Visual motor skills refer to the ability to coordinate vision with the movements of the body. Vision is involved in all our movements whether they are gross motor or fine motor. Understanding that vision is a component of all the skill areas, visual motor for this discussion will refer to coordination between the eyes and the hands to perform varied pencil and paper tasks. This primarily refers to writing or drawing. Therapists refer to these skills as graphomotor skills.
As children are asked to draw various shapes, they may present with difficulty in several areas. There are some children that do not have visual perceptual deficits and have the ability to perceive the designs accurately but still can not draw the shapes accurately. These kids can be referred to as the “close enough” kids. They can see the details of the drawing but due to other factors, like attention deficit, they draw quickly with little regard for the details. This kind of kid will draw and then look at their work stating “That’s good. It’s close enough”. With practice and enticement through drawing fun stuff, these kids may come to value attending to the details and may then incorporate the details as asked when writing. Still, other children have difficulty with the motor aspect of drawing. For these kids, moving their hand from one side of their body across to the other side of their body can be difficult. This causes drawings to look broken up as they will start drawing the line on one side and as it approaches the middle of the paper, they will lift the pencil and draw the other side separately. This makes drawing accurately particularly difficult. Yet other children who have visual perceptual deficits will struggle with drawing as the underlying skill of perceiving the design is difficult. For these children integrating the skill of visual perception with a motor component may prove tough.
All of these children may be showing signs of their visual motor difficulties academically. They may be having a harder time with handwriting. Completing projects accurately and neatly may be harder than their peers. They may be having a tough time lining up their numbers for completion of math problems. Pencil and paper tasks will require more effort overall for these children. If you suspect your child is having difficulty with his visual motor skills, talk to your pediatrician about having your child evaluated by an occupational therapist. The therapist will have your child look at pictures and complete drawings to determine if your child’s visual motor and visual perceptual skills are typical or if they are below average. With that information you will then know more specifically how to help your child succeed.
Children’s visual motor skills can be enhanced through creative fun drawing and tracing activities. There are many drawing books and activity kits that range from cars to clothing design.

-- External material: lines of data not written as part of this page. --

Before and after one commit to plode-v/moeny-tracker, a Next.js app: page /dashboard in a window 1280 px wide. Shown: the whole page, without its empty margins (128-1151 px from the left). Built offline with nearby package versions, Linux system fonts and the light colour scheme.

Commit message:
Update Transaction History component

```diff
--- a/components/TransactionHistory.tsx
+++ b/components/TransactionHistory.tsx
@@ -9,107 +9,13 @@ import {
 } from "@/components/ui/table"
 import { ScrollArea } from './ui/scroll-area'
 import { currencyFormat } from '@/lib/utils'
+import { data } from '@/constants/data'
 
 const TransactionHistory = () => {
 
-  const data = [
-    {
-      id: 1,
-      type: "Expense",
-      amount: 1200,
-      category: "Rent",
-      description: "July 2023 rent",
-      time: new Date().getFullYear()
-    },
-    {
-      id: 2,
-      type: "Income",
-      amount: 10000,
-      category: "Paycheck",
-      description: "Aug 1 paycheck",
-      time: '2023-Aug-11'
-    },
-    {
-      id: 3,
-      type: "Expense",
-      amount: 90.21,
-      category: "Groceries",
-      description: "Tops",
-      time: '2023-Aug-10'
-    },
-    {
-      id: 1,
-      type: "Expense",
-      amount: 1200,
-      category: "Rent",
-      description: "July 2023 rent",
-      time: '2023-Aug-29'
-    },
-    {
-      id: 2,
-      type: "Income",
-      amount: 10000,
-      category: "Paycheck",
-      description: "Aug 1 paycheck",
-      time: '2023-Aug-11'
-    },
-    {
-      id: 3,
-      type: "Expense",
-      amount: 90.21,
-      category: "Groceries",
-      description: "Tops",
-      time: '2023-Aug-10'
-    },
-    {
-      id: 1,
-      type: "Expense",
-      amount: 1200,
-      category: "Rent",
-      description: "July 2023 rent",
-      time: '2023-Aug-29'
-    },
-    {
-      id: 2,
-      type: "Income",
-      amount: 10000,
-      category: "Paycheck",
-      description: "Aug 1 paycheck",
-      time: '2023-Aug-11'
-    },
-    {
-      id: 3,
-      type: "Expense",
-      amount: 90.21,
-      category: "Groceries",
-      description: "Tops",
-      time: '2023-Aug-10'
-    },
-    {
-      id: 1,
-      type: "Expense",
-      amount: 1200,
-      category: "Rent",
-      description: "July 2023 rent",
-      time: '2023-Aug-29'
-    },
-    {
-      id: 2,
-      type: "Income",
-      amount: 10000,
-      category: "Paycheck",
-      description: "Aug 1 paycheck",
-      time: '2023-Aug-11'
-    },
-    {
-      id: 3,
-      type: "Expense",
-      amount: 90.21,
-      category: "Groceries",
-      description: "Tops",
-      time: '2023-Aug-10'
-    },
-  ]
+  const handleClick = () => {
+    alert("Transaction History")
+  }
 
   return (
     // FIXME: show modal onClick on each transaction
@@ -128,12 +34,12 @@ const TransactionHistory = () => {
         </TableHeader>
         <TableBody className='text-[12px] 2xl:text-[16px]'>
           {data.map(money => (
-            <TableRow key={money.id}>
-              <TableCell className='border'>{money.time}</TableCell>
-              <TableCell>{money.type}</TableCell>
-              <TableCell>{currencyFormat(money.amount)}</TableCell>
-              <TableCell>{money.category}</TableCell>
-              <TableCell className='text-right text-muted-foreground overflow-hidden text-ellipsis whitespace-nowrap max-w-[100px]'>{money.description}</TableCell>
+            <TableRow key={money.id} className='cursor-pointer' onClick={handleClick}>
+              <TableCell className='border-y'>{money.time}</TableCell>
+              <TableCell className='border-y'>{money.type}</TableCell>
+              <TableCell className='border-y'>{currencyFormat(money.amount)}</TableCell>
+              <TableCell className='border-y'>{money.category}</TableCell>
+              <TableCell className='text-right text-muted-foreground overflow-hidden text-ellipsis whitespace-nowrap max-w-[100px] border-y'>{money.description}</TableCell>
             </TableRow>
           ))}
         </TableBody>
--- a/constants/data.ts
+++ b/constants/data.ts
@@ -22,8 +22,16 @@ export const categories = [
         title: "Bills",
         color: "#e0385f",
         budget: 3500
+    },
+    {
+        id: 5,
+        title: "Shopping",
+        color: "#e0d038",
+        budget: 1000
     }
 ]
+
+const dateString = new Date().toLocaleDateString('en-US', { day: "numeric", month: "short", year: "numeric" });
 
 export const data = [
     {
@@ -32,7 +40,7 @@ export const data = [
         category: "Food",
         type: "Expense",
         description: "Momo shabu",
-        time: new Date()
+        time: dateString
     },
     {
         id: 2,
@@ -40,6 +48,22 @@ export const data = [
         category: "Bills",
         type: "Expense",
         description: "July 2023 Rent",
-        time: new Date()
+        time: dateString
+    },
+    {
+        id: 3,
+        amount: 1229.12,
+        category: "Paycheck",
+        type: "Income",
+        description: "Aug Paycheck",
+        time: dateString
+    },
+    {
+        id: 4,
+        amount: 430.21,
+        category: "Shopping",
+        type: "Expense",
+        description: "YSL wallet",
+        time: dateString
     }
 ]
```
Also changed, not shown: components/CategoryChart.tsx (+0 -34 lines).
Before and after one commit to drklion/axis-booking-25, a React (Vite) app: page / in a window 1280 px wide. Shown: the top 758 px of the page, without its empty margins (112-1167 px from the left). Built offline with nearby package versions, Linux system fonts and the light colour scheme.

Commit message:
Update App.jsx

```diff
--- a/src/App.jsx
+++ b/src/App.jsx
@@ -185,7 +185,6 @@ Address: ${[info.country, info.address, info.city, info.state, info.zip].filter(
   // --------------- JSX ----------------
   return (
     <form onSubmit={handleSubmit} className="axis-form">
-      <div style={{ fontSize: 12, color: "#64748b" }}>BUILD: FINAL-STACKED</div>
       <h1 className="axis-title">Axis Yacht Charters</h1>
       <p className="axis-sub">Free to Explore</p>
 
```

As you browse through the many toys look for activities that will suit your child’s strengths and limitations. If your child is young, you may want to look for tracing and fingerprint drawings. For an older child, you might want to check out the car design kits or the drawing books.